Before-and-after change data:
**********
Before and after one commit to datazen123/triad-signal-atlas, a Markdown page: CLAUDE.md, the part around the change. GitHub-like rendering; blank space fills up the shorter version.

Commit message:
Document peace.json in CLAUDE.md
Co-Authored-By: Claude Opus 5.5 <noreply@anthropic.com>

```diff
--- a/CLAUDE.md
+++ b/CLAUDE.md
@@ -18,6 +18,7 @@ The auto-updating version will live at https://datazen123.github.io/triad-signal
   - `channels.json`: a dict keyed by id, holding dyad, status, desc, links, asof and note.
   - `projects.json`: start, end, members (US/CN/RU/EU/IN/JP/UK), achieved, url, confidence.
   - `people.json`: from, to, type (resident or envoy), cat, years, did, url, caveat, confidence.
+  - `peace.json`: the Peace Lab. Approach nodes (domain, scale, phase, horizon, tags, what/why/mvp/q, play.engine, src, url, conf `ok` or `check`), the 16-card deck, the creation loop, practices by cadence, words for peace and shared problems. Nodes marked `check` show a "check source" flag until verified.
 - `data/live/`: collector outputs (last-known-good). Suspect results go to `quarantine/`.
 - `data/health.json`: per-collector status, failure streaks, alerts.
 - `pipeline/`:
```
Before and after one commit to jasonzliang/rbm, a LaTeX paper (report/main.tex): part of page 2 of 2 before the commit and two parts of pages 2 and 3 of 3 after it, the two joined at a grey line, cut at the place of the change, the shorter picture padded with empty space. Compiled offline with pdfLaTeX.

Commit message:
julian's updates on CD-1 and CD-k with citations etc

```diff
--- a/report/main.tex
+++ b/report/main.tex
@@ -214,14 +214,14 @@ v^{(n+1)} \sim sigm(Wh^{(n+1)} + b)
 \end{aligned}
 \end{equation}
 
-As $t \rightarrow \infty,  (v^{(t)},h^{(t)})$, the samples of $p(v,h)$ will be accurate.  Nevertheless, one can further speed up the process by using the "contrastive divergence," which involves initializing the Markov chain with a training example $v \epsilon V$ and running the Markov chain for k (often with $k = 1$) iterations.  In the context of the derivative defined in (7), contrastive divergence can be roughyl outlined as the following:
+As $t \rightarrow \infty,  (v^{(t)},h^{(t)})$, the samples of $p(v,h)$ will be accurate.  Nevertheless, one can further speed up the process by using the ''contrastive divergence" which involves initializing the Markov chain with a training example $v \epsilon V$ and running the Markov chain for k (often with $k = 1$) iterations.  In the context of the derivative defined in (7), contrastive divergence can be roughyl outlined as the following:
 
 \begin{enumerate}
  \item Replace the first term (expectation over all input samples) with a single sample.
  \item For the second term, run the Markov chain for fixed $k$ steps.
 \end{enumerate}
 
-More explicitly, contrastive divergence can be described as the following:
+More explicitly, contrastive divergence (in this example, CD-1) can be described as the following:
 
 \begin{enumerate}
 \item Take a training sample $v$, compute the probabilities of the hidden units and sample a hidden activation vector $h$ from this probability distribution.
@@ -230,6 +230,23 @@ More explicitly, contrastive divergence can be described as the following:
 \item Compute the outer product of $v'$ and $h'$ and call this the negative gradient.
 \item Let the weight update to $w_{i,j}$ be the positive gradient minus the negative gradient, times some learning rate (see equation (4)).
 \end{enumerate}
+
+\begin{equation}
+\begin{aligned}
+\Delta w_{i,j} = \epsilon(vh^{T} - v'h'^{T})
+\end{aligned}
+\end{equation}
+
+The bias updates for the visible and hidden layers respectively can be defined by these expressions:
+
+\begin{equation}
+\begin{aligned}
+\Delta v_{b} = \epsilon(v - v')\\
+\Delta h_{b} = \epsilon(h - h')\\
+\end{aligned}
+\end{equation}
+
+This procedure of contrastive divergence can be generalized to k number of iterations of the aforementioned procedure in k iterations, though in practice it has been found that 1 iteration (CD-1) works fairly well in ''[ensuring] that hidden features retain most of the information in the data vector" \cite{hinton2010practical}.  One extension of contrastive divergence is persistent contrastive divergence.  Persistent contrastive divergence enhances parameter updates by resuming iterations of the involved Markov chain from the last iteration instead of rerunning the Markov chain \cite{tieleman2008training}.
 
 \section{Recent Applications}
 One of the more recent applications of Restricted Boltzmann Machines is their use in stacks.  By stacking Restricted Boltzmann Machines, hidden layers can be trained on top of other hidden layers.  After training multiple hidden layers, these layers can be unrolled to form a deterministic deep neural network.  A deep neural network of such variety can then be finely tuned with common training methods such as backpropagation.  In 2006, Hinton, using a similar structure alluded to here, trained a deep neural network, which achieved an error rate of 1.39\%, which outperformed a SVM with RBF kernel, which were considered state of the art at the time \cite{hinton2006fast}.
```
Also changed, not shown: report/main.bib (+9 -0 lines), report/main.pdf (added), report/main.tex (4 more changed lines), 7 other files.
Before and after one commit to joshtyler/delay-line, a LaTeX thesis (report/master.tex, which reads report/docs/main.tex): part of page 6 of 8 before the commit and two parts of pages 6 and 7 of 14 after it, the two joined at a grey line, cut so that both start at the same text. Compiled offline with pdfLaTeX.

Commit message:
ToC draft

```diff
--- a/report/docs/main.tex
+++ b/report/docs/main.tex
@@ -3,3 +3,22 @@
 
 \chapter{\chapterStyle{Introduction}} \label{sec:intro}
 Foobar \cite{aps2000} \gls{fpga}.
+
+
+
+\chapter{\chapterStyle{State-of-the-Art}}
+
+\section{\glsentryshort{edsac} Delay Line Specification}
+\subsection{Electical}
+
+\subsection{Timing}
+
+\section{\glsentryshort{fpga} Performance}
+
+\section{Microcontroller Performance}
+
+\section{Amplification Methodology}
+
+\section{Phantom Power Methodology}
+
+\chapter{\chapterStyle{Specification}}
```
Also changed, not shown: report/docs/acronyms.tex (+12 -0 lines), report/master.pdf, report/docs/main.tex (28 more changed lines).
**********
■ Assignment
Which lines above contain the word "report"? Show each of them.

■ Exercise response
Before and after one commit to jasonzliang/rbm, a LaTeX paper (report/main.tex): part of page 2 of 2 before the commit and two parts of pages 2 and 3 of 3 after it, the two joined at a grey line, cut at the place of the change, the shorter picture padded with empty space. Compiled offline with pdfLaTeX.
--- a/report/main.tex
+++ b/report/main.tex
Also changed, not shown: report/main.bib (+9 -0 lines), report/main.pdf (added), report/main.tex (4 more changed lines), 7 other files.
Before and after one commit to joshtyler/delay-line, a LaTeX thesis (report/master.tex, which reads report/docs/main.tex): part of page 6 of 8 before the commit and two parts of pages 6 and 7 of 14 after it, the two joined at a grey line, cut so that both start at the same text. Compiled offline with pdfLaTeX.
--- a/report/docs/main.tex
+++ b/report/docs/main.tex
Also changed, not shown: report/docs/acronyms.tex (+12 -0 lines), report/master.pdf, report/docs/main.tex (28 more changed lines).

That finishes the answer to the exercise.